» What needs to be done
What is the number of lines in the data below that contain "default"? Answer with that number and no other words.

****************

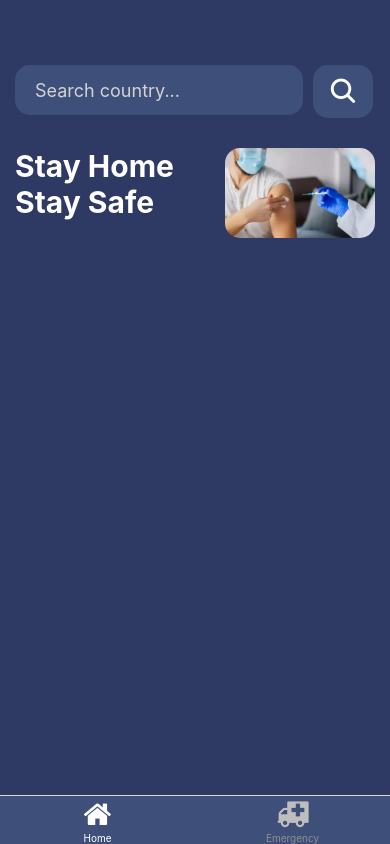
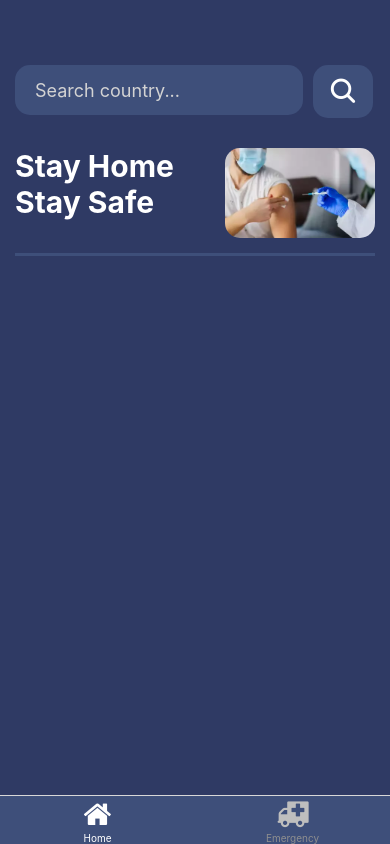
Before and after one commit to Hussein-omar-osman/covid-19-tracker-app-RN, a React Native app: screen /Home in a window 390 px wide. Built offline with nearby package versions, Linux system fonts and the light colour scheme.

Commit message:
adding a divider

```diff
--- a/components/Home.js
+++ b/components/Home.js
@@ -36,6 +36,7 @@ export default function Home() {
             source={require('../assets/dose.webp')}
           />
         </View>
+        <View style={styles.divider}></View>
       </View>
     </TouchableWithoutFeedback>
   );
@@ -76,4 +77,10 @@ const styles = StyleSheet.create({
   heading: {},
   headingText: { color: 'white', fontSize: 30, fontWeight: '700' },
   headingImage: { width: 150, height: 90, borderRadius: 15 },
+  divider: {
+    width: '100%',
+    backgroundColor: '#3e4f7a',
+    height: 3,
+    marginTop: 15,
+  },
 });
```
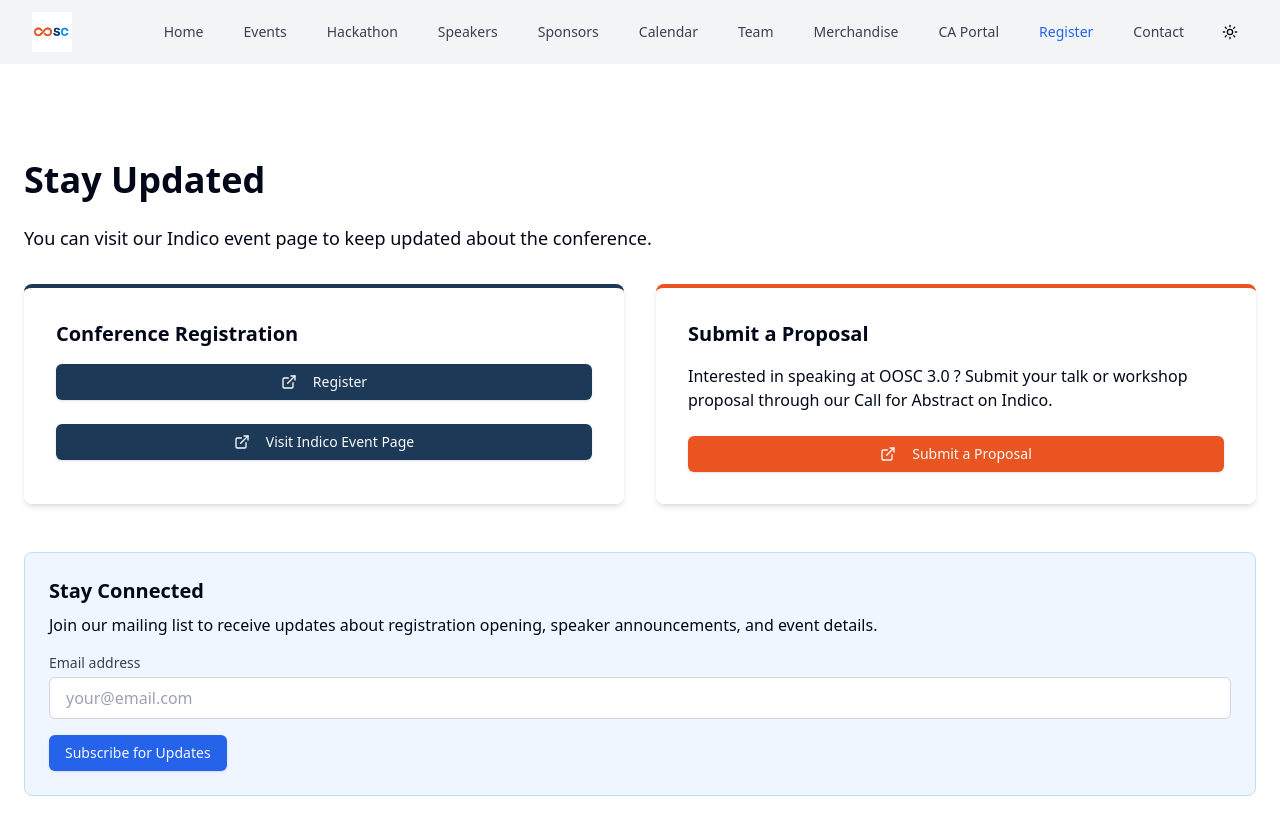
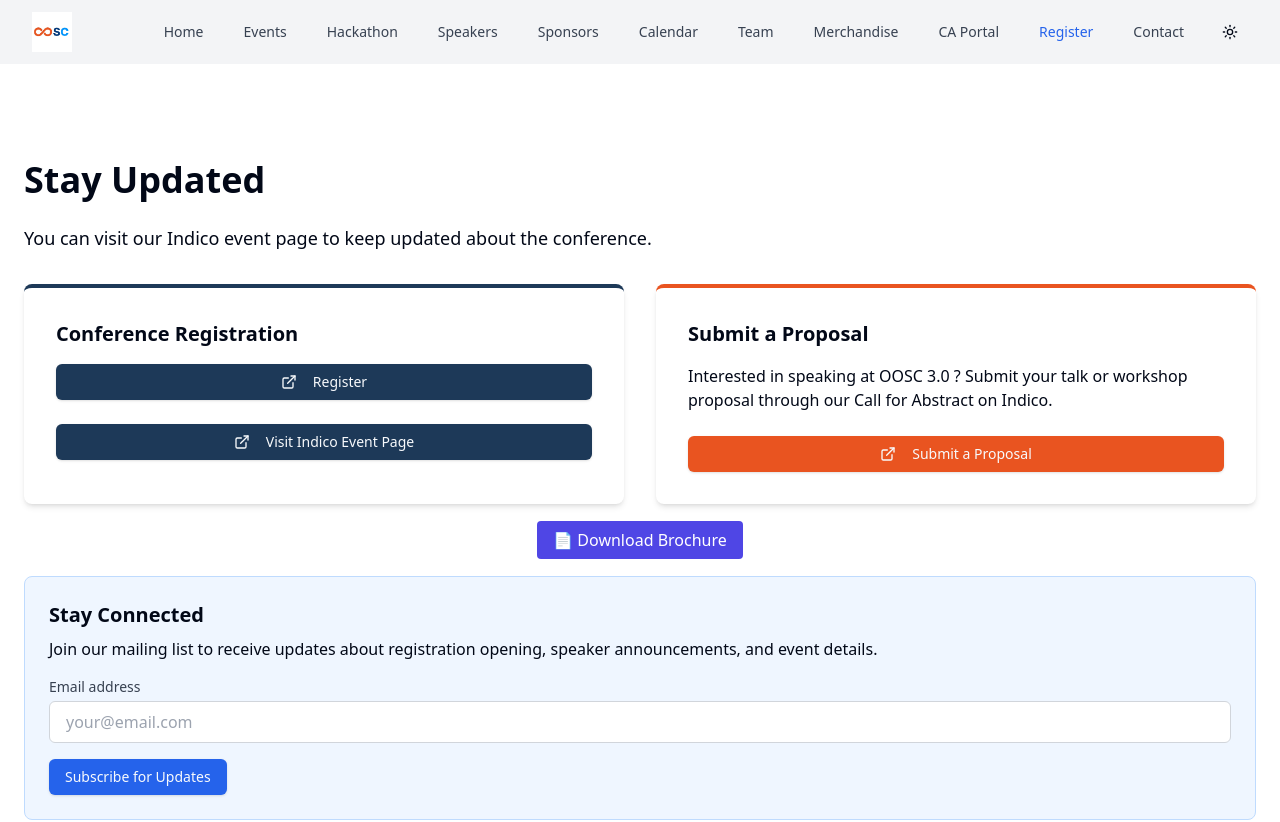
Before and after one commit to Sanskary2303/OOSC3.0-UbuCon-India, a Next.js app: page /register in a window 1280 px wide. Shown: the top 822 px of the page. Built offline with nearby package versions, Linux system fonts and the light colour scheme.

Commit message:
Brochure added to register page

```diff
--- a/src/app/register/page.tsx
+++ b/src/app/register/page.tsx
@@ -12,7 +12,7 @@ export default function RegisterPage() {
           You can visit our Indico event page to keep updated about the conference.
         </p>
 
-        <div className="grid grid-cols-1 md:grid-cols-2 gap-8 mb-12">
+        <div className="grid grid-cols-1 md:grid-cols-2 gap-8 mb-6">
           <div className="bg-white dark:bg-gray-800 p-8 rounded-lg shadow-md border-t-4 border-[#1d3958] dark:border-[#2a4c76]">
             <h2 className="text-xl font-semibold mb-4 dark:text-white">Conference Registration</h2>
             <p className="mb-6 dark:text-gray-300">
@@ -43,6 +43,14 @@ export default function RegisterPage() {
               </Link>
             </Button>
           </div>
+        </div>
+
+        <div className="text-center mb-6">
+          <a href="https://drive.google.com/uc?export=download&id=1E_TOgMrK5mDhF3Y_tAIdLKkd9o-WnNJr"
+            download="Brochure_OOSC_2025.pdf"
+            className="bg-indigo-600 text-white px-4 py-2 rounded hover:bg-indigo-800">
+            📄 Download Brochure
+          </a>
         </div>
 
         <div className="bg-blue-50 dark:bg-blue-900/20 p-6 rounded-lg border border-blue-200 dark:border-blue-800 mb-8">
```
Lines whose indentation alone changed are shown as unchanged.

****************

» Exercise solution
3